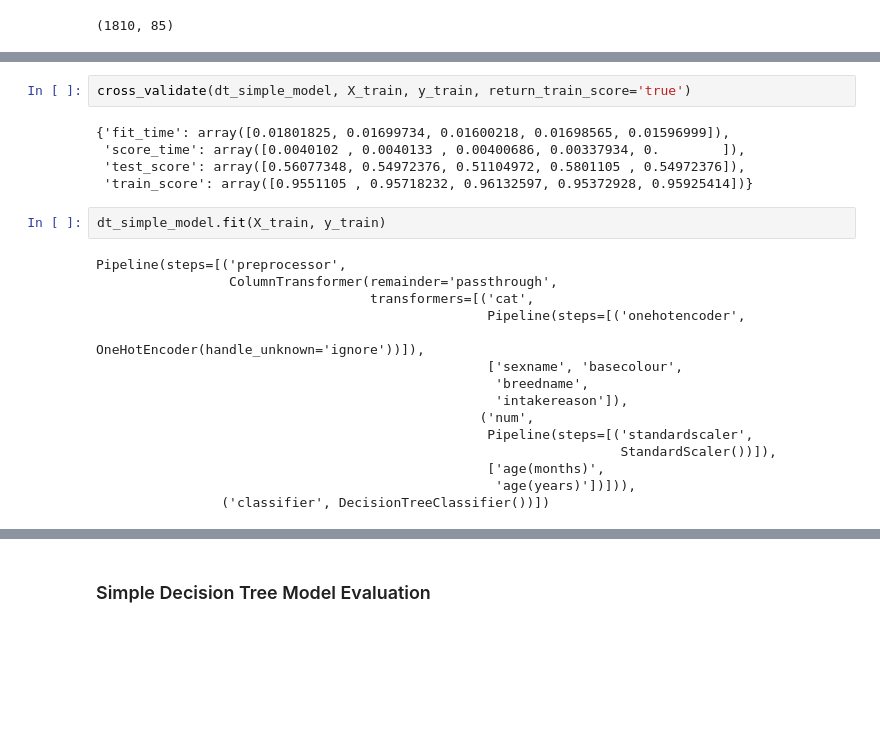
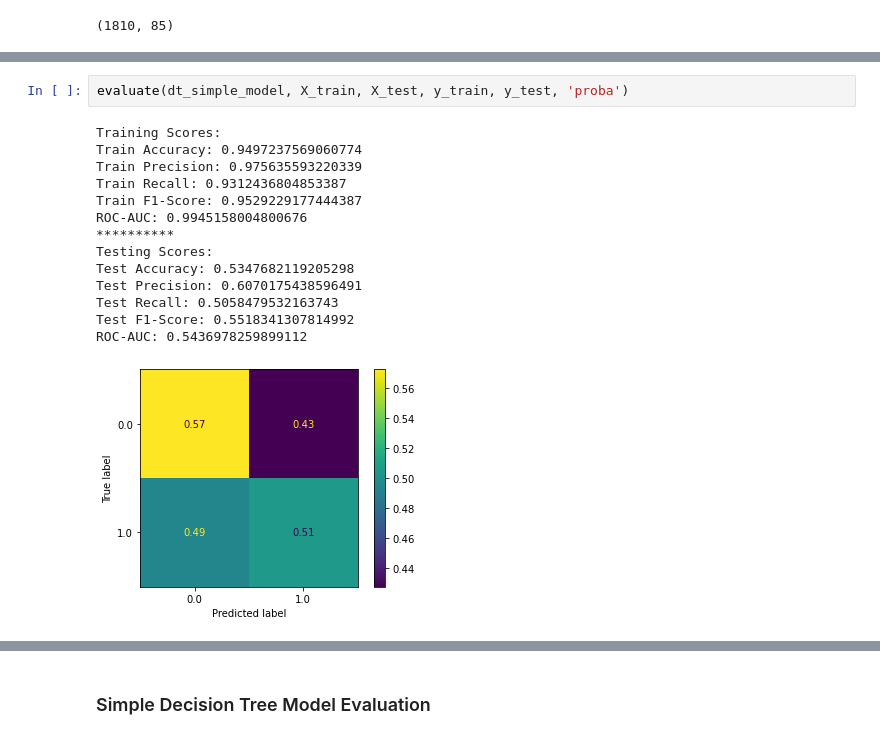
Before and after one commit to wharr1203/BloomingtonPetAdoption, a Jupyter notebook: Main Notebook.ipynb, the cells around one changed output, grey strips where cells are left out. Saved outputs shown, nothing was run; the diff lists cells and outputs as text; blank space fills up the shorter version.

```diff
--- a/Main Notebook.ipynb
+++ b/Main Notebook.ipynb
@@ -483,24 +505,17 @@ dt_simple_model = Pipeline(steps=[
 # %%
-cross_validate(dt_simple_model, X_train, y_train, return_train_score='true')
+evaluate(dt_simple_model, X_train, X_test, y_train, y_test, 'proba')
 # %% [output]
-{'fit_time': array([0.01801825, 0.01699734, 0.01600218, 0.01698565, 0.01596999]),
- 'score_time': array([0.0040102 , 0.0040133 , 0.00400686, 0.00337934, 0.        ]),
- 'test_score': array([0.56077348, 0.54972376, 0.51104972, 0.5801105 , 0.54972376]),
- 'train_score': array([0.9551105 , 0.95718232, 0.96132597, 0.95372928, 0.95925414])}
+Training Scores:
+Train Accuracy: 0.9497237569060774
+Train Precision: 0.975635593220339
+Train Recall: 0.9312436804853387
+Train F1-Score: 0.9529229177444387
+ROC-AUC: 0.9945158004800676
+**********
+Testing Scores:
+Test Accuracy: 0.5347682119205298
+Test Precision: 0.6070175438596491
+Test Recall: 0.5058479532163743
+Test F1-Score: 0.5518341307814992
+ROC-AUC: 0.5436978259899112
+[figure, added]
-# %%
-dt_simple_model.fit(X_train, y_train)
-# %% [output]
-Pipeline(steps=[('preprocessor',
-                 ColumnTransformer(remainder='passthrough',
-                                   transformers=[('cat',
-                                                  Pipeline(steps=[('onehotencoder',
-                                                                   OneHotEncoder(handle_unknown='ignore'))]),
-                                                  ['sexname', 'basecolour',
-                                                   'breedname',
-                                                   'intakereason']),
-                                                 ('num',
-                                                  Pipeline(steps=[('standardscaler',
-                                                                   StandardScaler())]),
-                                                  ['age(months)',
-                                                   'age(years)'])])),
-                ('classifier', DecisionTreeClassifier())])
```
Also changed, not shown: parts of 50 cells of this notebook.
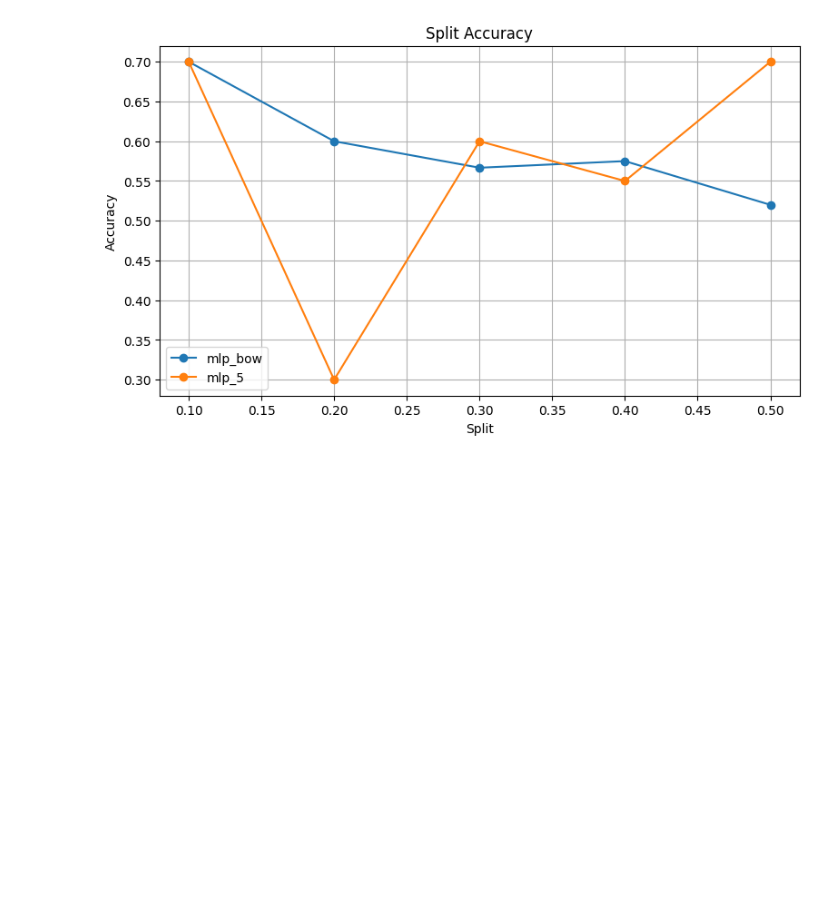
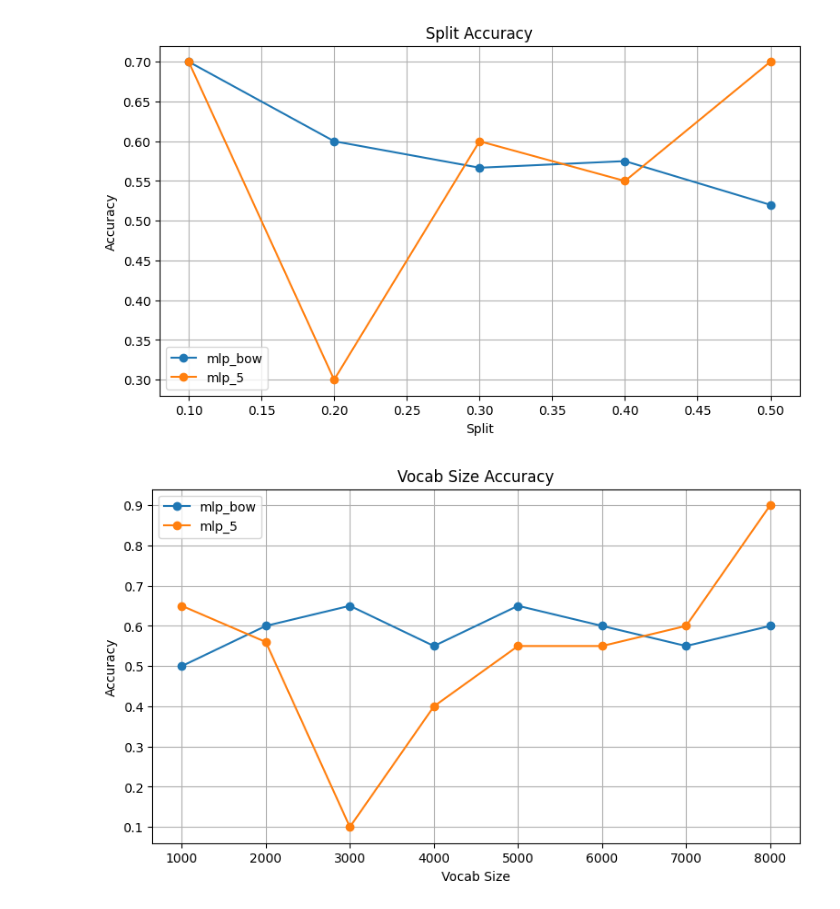
Before and after one commit to aleksKaluski/neural_network_comparision, a Jupyter notebook: experiments.ipynb, the cells around one changed output. Cells and saved outputs as stored; diff of their text form; code cells hidden in the pictures; blank space fills up the shorter version.

Commit message:
+plot_vocab_accuracy

```diff
--- a/experiments.ipynb
+++ b/experiments.ipynb
@@ -116,3 +116,7 @@ reload(comp)
 table.plot_split_accuracy()
 # %% [output]
 [figure]
+# %%
+table.plot_vocab_accuracy()
+# %% [output]
+[figure, added]
```
Also changed, not shown: 1 other file.
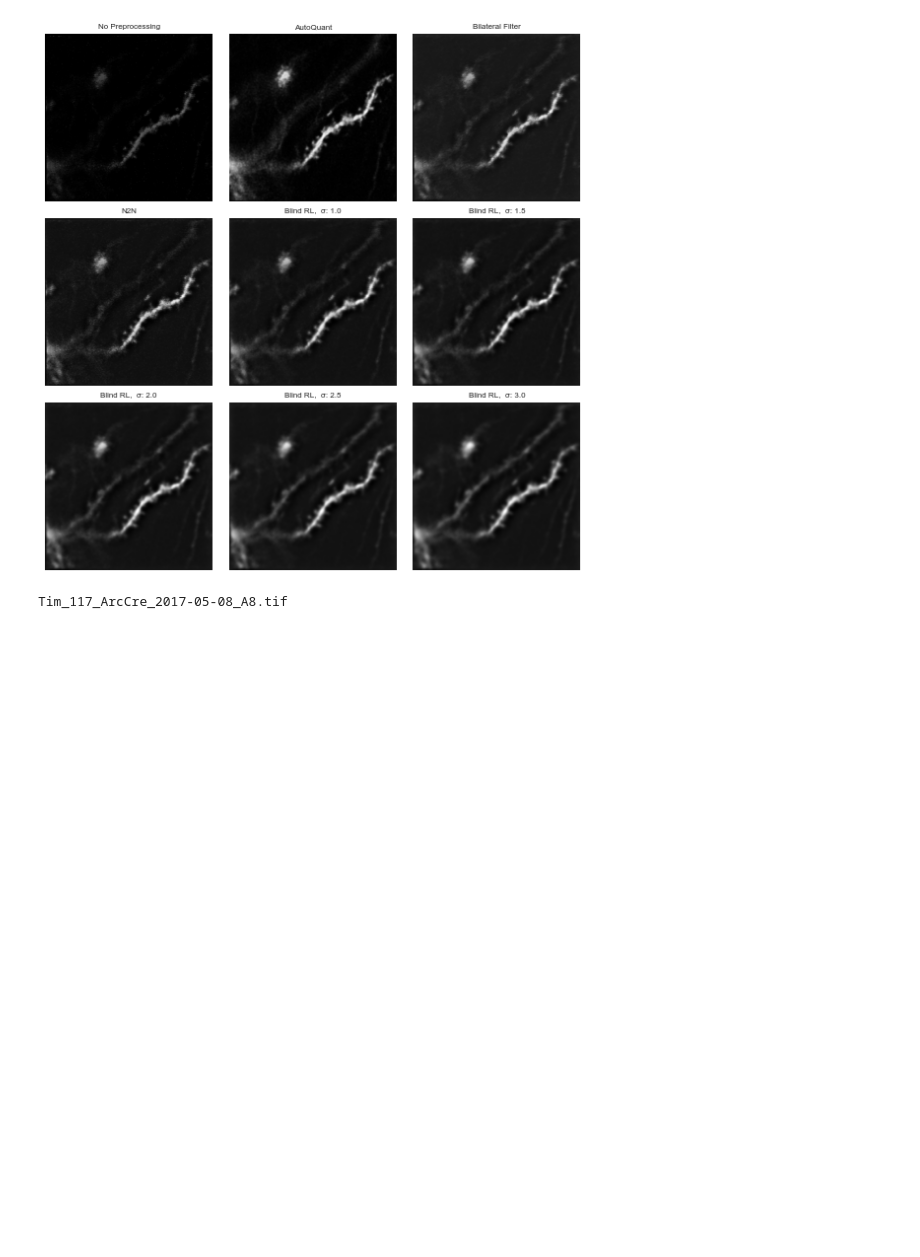
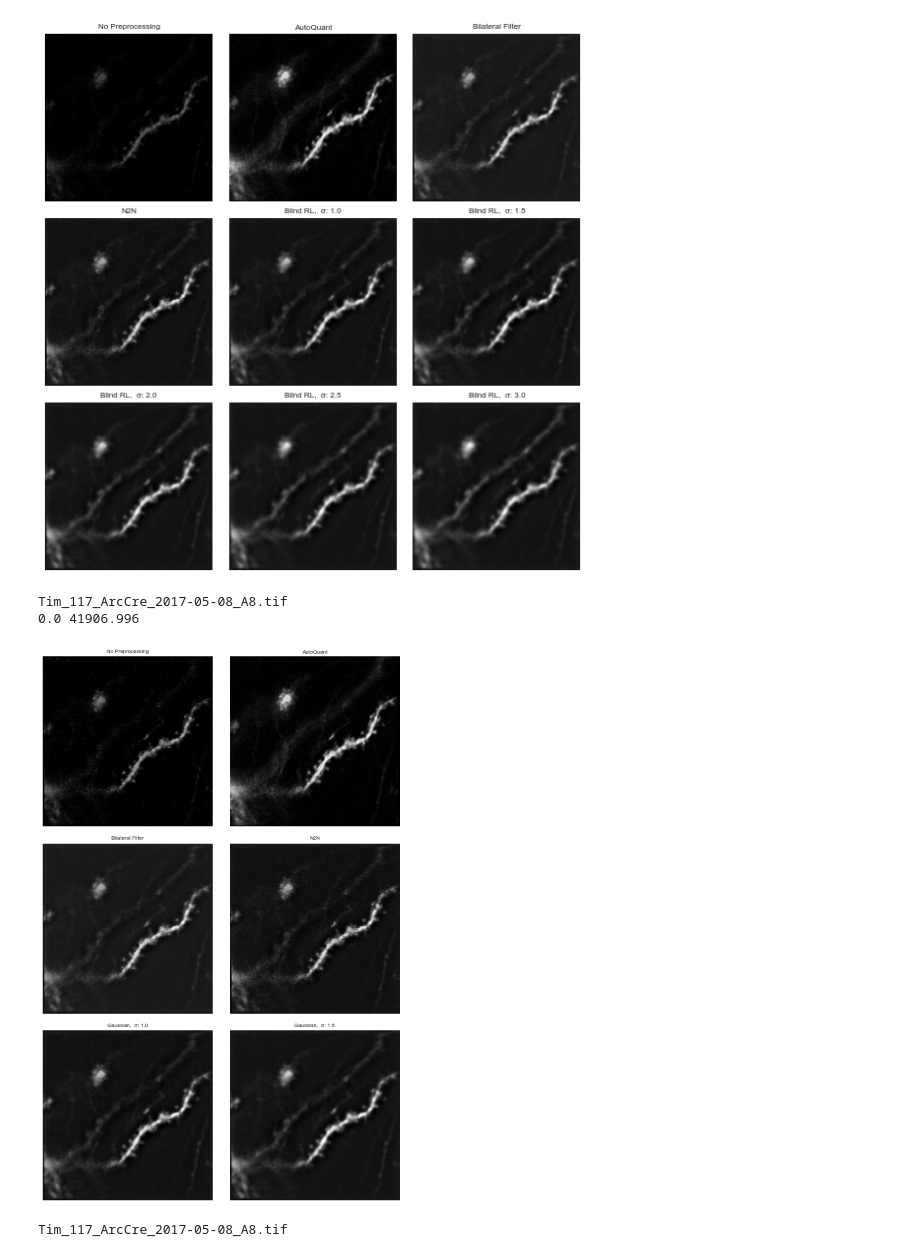
Before and after one commit to ankilab/MasterThesis_OfSpinesAndDendrites, a Jupyter notebook: Thesis_Experiments/Blind_Deconvolution.ipynb, the cells around one changed output. Saved outputs shown, nothing was run; the diff lists cells and outputs as text; code cells hidden in the pictures; blank space fills up the shorter version.

```diff
--- a/Thesis_Experiments/Blind_Deconvolution.ipynb
+++ b/Thesis_Experiments/Blind_Deconvolution.ipynb
@@ -163,6 +163,67 @@ plt.savefig('Deconv_preproc_visual_inspection.pdf',bbox_inches='tight')
 # %% [output]
 Tim_117_ArcCre_2017-05-08_A8.tif
 [figure]
+# %%
+img1 = 'Tim_117_ArcCre_2017-05-08_A8.tif'
+plane = 16
+autoquant_res='D:/jo77pihe/Registered/20220203_AutoQuant_Averaged'
+prefix = 'iter_3'
+prefix2 = 'iter_2'
+
+with paperStyle():
+    print("\033[1m" + img1 + "\033[0m")
+    fig=plt.figure()
+    fig.set_figheight(15)
+    fig.set_figwidth(10)
+
+    n_h = 3
+    n_w = 2
+    #No Preprocessing
+    f = io.imread(os.path.join(deconved_path, 'NoPre', prefix2+img1))
+    ax = fig.add_subplot(n_h, n_w, 1)
+    ax.imshow(f[plane, :, :],cmap='gray', vmin = 0, vmax = 25000.996)
+    ax.set_title('No Preprocessing')
+    ax.axis('off')
+    print(f[plane, :, :].min(), f[plane, :, :].max())
+
+    # AUtoQuant Img
+    f = io.imread(os.path.join(autoquant_res, img1))
+    ax = fig.add_subplot(n_h, n_w, 2)
+    ax.imshow(f[plane, :, :],cmap='gray')
+    ax.set_title('AutoQuant')
+    ax.axis('off')
+
+    #bilateral img
+    f = io.imread(os.path.join(deconved_path, 'Bilateral', prefix+img1))
+    ax = fig.add_subplot(n_h, n_w, 3)
+    ax.imshow(f[plane, :, :],cmap='gray')
+    ax.set_title('Bilateral Filter')
+    ax.axis('off')
+
+    # n2n Img
+    f = io.imread(os.path.join(deconved_path, 'N2N', prefix+img1))
+    ax = fig.add_subplot(n_h, n_w, 4)
+    ax.imshow(f[plane, :, :],cmap='gray')
+    ax.set_title('N2N')
+    ax.axis('off')
+
+    sm = ['1.0', '1.5']
+    for (i,l) in enumerate(sm):
+        #Blind RL img
+        f = io.imread(os.path.join(deconved_path,'Gaussian',prefix+l+'_'+img1))
+        ax = fig.add_subplot(n_h, n_w, i+5)
+        ax.imshow(f[plane, :, :],cmap='gray')
+        ax.set_title('Gaussian,  σ: ' + l)
+        ax.axis('off')
+
+        plt.subplots_adjust(wspace=0.01, hspace=0.1)
+
+plt.savefig('Deconv_preproc_visual_inspection.svg',bbox_inches='tight')
+plt.savefig('Deconv_preproc_visual_inspection.pdf',bbox_inches='tight')
+# %% [output]
+Tim_117_ArcCre_2017-05-08_A8.tif
+0.0 41906.996
+[figure, added]
 # %%
 img1 = 'Tim_117_ArcCre_2017-05-08_A8.tif'
 plane = 16
```
Also changed, not shown: parts of 11 cells of this notebook, 14 other files.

────────────────

Exercise requirements: Without including any pictures, print each record exactly.

Reply to the task:
Before and after one commit to wharr1203/BloomingtonPetAdoption, a Jupyter notebook: Main Notebook.ipynb, the cells around one changed output, grey strips where cells are left out. Saved outputs shown, nothing was run; the diff lists cells and outputs as text; blank space fills up the shorter version.

```diff
--- a/Main Notebook.ipynb
+++ b/Main Notebook.ipynb
@@ -483,24 +505,17 @@ dt_simple_model = Pipeline(steps=[
 # %%
-cross_validate(dt_simple_model, X_train, y_train, return_train_score='true')
+evaluate(dt_simple_model, X_train, X_test, y_train, y_test, 'proba')
 # %% [output]
-{'fit_time': array([0.01801825, 0.01699734, 0.01600218, 0.01698565, 0.01596999]),
- 'score_time': array([0.0040102 , 0.0040133 , 0.00400686, 0.00337934, 0.        ]),
- 'test_score': array([0.56077348, 0.54972376, 0.51104972, 0.5801105 , 0.54972376]),
- 'train_score': array([0.9551105 , 0.95718232, 0.96132597, 0.95372928, 0.95925414])}
+Training Scores:
+Train Accuracy: 0.9497237569060774
+Train Precision: 0.975635593220339
+Train Recall: 0.9312436804853387
+Train F1-Score: 0.9529229177444387
+ROC-AUC: 0.9945158004800676
+**********
+Testing Scores:
+Test Accuracy: 0.5347682119205298
+Test Precision: 0.6070175438596491
+Test Recall: 0.5058479532163743
+Test F1-Score: 0.5518341307814992
+ROC-AUC: 0.5436978259899112
+[figure, added]
-# %%
-dt_simple_model.fit(X_train, y_train)
-# %% [output]
-Pipeline(steps=[('preprocessor',
-                 ColumnTransformer(remainder='passthrough',
-                                   transformers=[('cat',
-                                                  Pipeline(steps=[('onehotencoder',
-                                                                   OneHotEncoder(handle_unknown='ignore'))]),
-                                                  ['sexname', 'basecolour',
-                                                   'breedname',
-                                                   'intakereason']),
-                                                 ('num',
-                                                  Pipeline(steps=[('standardscaler',
-                                                                   StandardScaler())]),
-                                                  ['age(months)',
-                                                   'age(years)'])])),
-                ('classifier', DecisionTreeClassifier())])
```
Also changed, not shown: parts of 50 cells of this notebook.
Before and after one commit to aleksKaluski/neural_network_comparision, a Jupyter notebook: experiments.ipynb, the cells around one changed output. Cells and saved outputs as stored; diff of their text form; code cells hidden in the pictures; blank space fills up the shorter version.

Commit message:
+plot_vocab_accuracy

```diff
--- a/experiments.ipynb
+++ b/experiments.ipynb
@@ -116,3 +116,7 @@ reload(comp)
 table.plot_split_accuracy()
 # %% [output]
 [figure]
+# %%
+table.plot_vocab_accuracy()
+# %% [output]
+[figure, added]
```
Also changed, not shown: 1 other file.
Before and after one commit to ankilab/MasterThesis_OfSpinesAndDendrites, a Jupyter notebook: Thesis_Experiments/Blind_Deconvolution.ipynb, the cells around one changed output. Saved outputs shown, nothing was run; the diff lists cells and outputs as text; code cells hidden in the pictures; blank space fills up the shorter version.

```diff
--- a/Thesis_Experiments/Blind_Deconvolution.ipynb
+++ b/Thesis_Experiments/Blind_Deconvolution.ipynb
@@ -163,6 +163,67 @@ plt.savefig('Deconv_preproc_visual_inspection.pdf',bbox_inches='tight')
 # %% [output]
 Tim_117_ArcCre_2017-05-08_A8.tif
 [figure]
+# %%
+img1 = 'Tim_117_ArcCre_2017-05-08_A8.tif'
+plane = 16
+autoquant_res='D:/jo77pihe/Registered/20220203_AutoQuant_Averaged'
+prefix = 'iter_3'
+prefix2 = 'iter_2'
+
+with paperStyle():
+    print("\033[1m" + img1 + "\033[0m")
+    fig=plt.figure()
+    fig.set_figheight(15)
+    fig.set_figwidth(10)
+
+    n_h = 3
+    n_w = 2
+    #No Preprocessing
+    f = io.imread(os.path.join(deconved_path, 'NoPre', prefix2+img1))
+    ax = fig.add_subplot(n_h, n_w, 1)
+    ax.imshow(f[plane, :, :],cmap='gray', vmin = 0, vmax = 25000.996)
+    ax.set_title('No Preprocessing')
+    ax.axis('off')
+    print(f[plane, :, :].min(), f[plane, :, :].max())
+
+    # AUtoQuant Img
+    f = io.imread(os.path.join(autoquant_res, img1))
+    ax = fig.add_subplot(n_h, n_w, 2)
+    ax.imshow(f[plane, :, :],cmap='gray')
+    ax.set_title('AutoQuant')
+    ax.axis('off')
+
+    #bilateral img
+    f = io.imread(os.path.join(deconved_path, 'Bilateral', prefix+img1))
+    ax = fig.add_subplot(n_h, n_w, 3)
+    ax.imshow(f[plane, :, :],cmap='gray')
+    ax.set_title('Bilateral Filter')
+    ax.axis('off')
+
+    # n2n Img
+    f = io.imread(os.path.join(deconved_path, 'N2N', prefix+img1))
+    ax = fig.add_subplot(n_h, n_w, 4)
+    ax.imshow(f[plane, :, :],cmap='gray')
+    ax.set_title('N2N')
+    ax.axis('off')
+
+    sm = ['1.0', '1.5']
+    for (i,l) in enumerate(sm):
+        #Blind RL img
+        f = io.imread(os.path.join(deconved_path,'Gaussian',prefix+l+'_'+img1))
+        ax = fig.add_subplot(n_h, n_w, i+5)
+        ax.imshow(f[plane, :, :],cmap='gray')
+        ax.set_title('Gaussian,  σ: ' + l)
+        ax.axis('off')
+
+        plt.subplots_adjust(wspace=0.01, hspace=0.1)
+
+plt.savefig('Deconv_preproc_visual_inspection.svg',bbox_inches='tight')
+plt.savefig('Deconv_preproc_visual_inspection.pdf',bbox_inches='tight')
+# %% [output]
+Tim_117_ArcCre_2017-05-08_A8.tif
+0.0 41906.996
+[figure, added]
 # %%
 img1 = 'Tim_117_ArcCre_2017-05-08_A8.tif'
 plane = 16
```
Also changed, not shown: parts of 11 cells of this notebook, 14 other files.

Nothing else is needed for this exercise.